What this task involves
Everything in the data should be repeated exactly, save for the images.

Exercise data
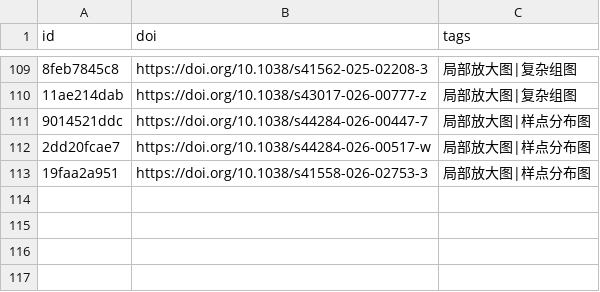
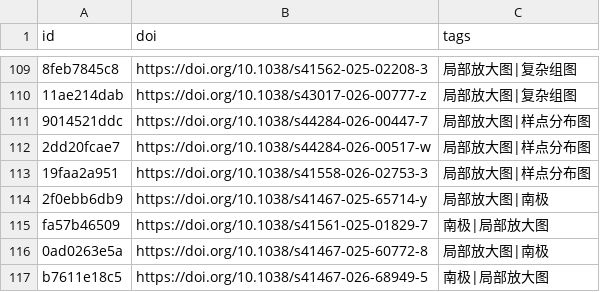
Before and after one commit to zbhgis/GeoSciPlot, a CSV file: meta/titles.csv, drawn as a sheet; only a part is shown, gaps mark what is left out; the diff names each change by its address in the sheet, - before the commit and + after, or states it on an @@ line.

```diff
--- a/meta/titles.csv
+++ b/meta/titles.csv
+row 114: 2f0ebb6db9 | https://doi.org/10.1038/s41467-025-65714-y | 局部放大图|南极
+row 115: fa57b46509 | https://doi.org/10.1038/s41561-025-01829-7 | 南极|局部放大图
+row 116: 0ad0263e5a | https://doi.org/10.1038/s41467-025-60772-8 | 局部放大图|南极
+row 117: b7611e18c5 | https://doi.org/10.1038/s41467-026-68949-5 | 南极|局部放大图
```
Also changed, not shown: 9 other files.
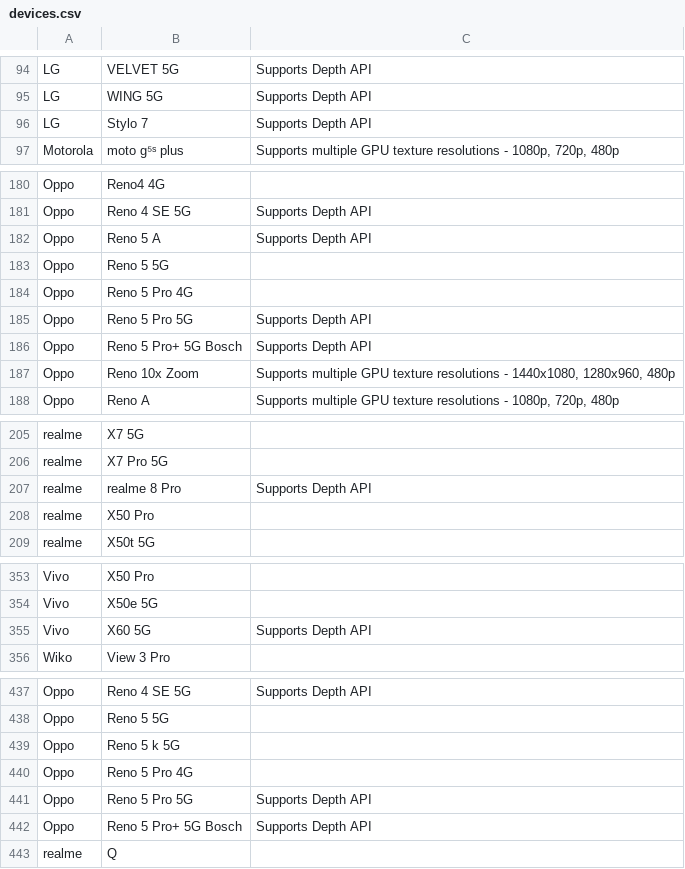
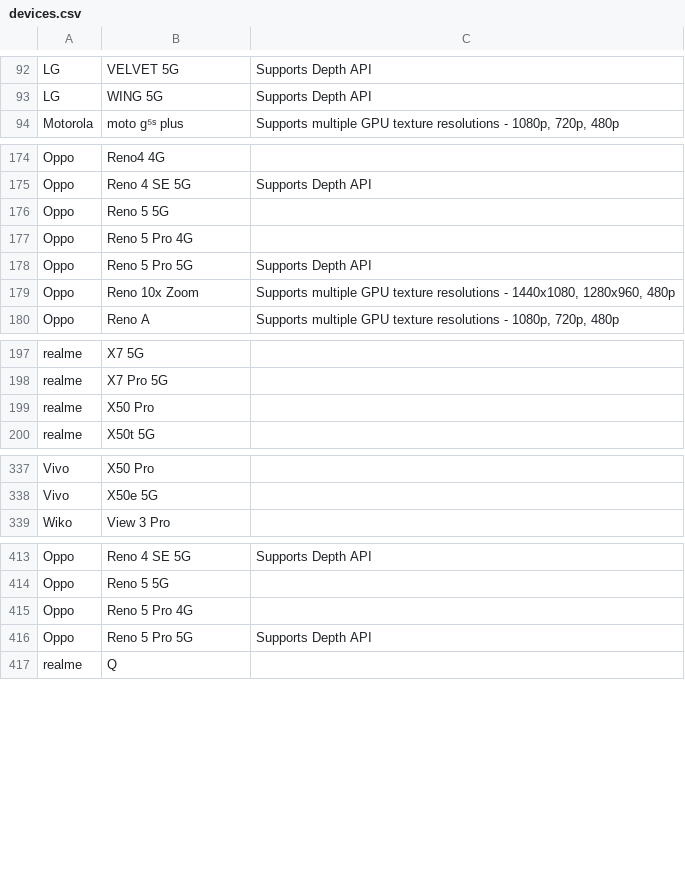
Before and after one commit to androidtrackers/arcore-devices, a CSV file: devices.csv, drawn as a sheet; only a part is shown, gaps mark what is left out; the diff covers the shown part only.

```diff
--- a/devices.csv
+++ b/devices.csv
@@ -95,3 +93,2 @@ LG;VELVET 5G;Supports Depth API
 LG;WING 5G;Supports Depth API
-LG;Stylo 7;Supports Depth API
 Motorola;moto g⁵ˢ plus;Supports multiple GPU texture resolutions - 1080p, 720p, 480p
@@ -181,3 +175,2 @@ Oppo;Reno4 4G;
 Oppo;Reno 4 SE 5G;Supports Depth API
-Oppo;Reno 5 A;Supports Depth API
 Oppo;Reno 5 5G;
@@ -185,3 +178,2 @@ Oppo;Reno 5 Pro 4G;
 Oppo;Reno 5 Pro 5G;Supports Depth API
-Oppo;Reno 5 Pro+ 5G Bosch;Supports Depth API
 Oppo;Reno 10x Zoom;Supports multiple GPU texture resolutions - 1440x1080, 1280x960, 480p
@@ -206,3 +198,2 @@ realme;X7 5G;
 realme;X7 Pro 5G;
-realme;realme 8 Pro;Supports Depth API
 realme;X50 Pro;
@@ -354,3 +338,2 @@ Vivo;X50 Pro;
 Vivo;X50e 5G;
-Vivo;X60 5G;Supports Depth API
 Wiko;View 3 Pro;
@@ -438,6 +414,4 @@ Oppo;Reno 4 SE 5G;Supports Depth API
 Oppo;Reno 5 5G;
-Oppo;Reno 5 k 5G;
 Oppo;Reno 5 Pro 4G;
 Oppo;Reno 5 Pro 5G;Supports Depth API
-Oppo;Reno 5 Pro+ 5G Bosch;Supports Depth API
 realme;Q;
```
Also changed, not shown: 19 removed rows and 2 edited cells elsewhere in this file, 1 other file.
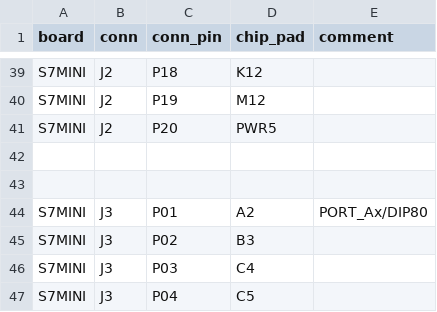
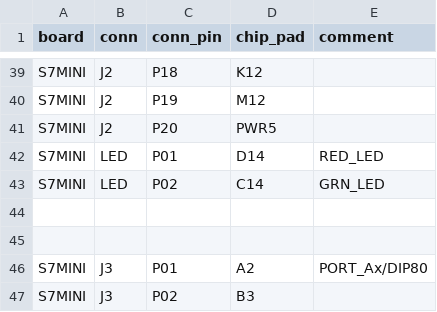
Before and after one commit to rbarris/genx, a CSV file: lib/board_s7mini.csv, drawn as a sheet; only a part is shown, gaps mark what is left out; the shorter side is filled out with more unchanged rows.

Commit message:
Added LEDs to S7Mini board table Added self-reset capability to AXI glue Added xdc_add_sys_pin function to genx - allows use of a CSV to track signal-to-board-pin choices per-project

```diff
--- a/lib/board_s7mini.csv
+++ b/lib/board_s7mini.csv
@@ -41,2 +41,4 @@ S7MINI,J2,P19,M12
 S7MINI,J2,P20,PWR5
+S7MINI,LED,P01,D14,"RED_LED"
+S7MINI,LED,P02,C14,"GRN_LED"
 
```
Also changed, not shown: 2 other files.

Reply to the task
Before and after one commit to zbhgis/GeoSciPlot, a CSV file: meta/titles.csv, drawn as a sheet; only a part is shown, gaps mark what is left out; the diff names each change by its address in the sheet, - before the commit and + after, or states it on an @@ line.

```diff
--- a/meta/titles.csv
+++ b/meta/titles.csv
+row 114: 2f0ebb6db9 | https://doi.org/10.1038/s41467-025-65714-y | 局部放大图|南极
+row 115: fa57b46509 | https://doi.org/10.1038/s41561-025-01829-7 | 南极|局部放大图
+row 116: 0ad0263e5a | https://doi.org/10.1038/s41467-025-60772-8 | 局部放大图|南极
+row 117: b7611e18c5 | https://doi.org/10.1038/s41467-026-68949-5 | 南极|局部放大图
```
Also changed, not shown: 9 other files.
Before and after one commit to androidtrackers/arcore-devices, a CSV file: devices.csv, drawn as a sheet; only a part is shown, gaps mark what is left out; the diff covers the shown part only.

```diff
--- a/devices.csv
+++ b/devices.csv
@@ -95,3 +93,2 @@ LG;VELVET 5G;Supports Depth API
 LG;WING 5G;Supports Depth API
-LG;Stylo 7;Supports Depth API
 Motorola;moto g⁵ˢ plus;Supports multiple GPU texture resolutions - 1080p, 720p, 480p
@@ -181,3 +175,2 @@ Oppo;Reno4 4G;
 Oppo;Reno 4 SE 5G;Supports Depth API
-Oppo;Reno 5 A;Supports Depth API
 Oppo;Reno 5 5G;
@@ -185,3 +178,2 @@ Oppo;Reno 5 Pro 4G;
 Oppo;Reno 5 Pro 5G;Supports Depth API
-Oppo;Reno 5 Pro+ 5G Bosch;Supports Depth API
 Oppo;Reno 10x Zoom;Supports multiple GPU texture resolutions - 1440x1080, 1280x960, 480p
@@ -206,3 +198,2 @@ realme;X7 5G;
 realme;X7 Pro 5G;
-realme;realme 8 Pro;Supports Depth API
 realme;X50 Pro;
@@ -354,3 +338,2 @@ Vivo;X50 Pro;
 Vivo;X50e 5G;
-Vivo;X60 5G;Supports Depth API
 Wiko;View 3 Pro;
@@ -438,6 +414,4 @@ Oppo;Reno 4 SE 5G;Supports Depth API
 Oppo;Reno 5 5G;
-Oppo;Reno 5 k 5G;
 Oppo;Reno 5 Pro 4G;
 Oppo;Reno 5 Pro 5G;Supports Depth API
-Oppo;Reno 5 Pro+ 5G Bosch;Supports Depth API
 realme;Q;
```
Also changed, not shown: 19 removed rows and 2 edited cells elsewhere in this file, 1 other file.
Before and after one commit to rbarris/genx, a CSV file: lib/board_s7mini.csv, drawn as a sheet; only a part is shown, gaps mark what is left out; the shorter side is filled out with more unchanged rows.

Commit message:
Added LEDs to S7Mini board table Added self-reset capability to AXI glue Added xdc_add_sys_pin function to genx - allows use of a CSV to track signal-to-board-pin choices per-project

```diff
--- a/lib/board_s7mini.csv
+++ b/lib/board_s7mini.csv
@@ -41,2 +41,4 @@ S7MINI,J2,P19,M12
 S7MINI,J2,P20,PWR5
+S7MINI,LED,P01,D14,"RED_LED"
+S7MINI,LED,P02,C14,"GRN_LED"
 
```
Also changed, not shown: 2 other files.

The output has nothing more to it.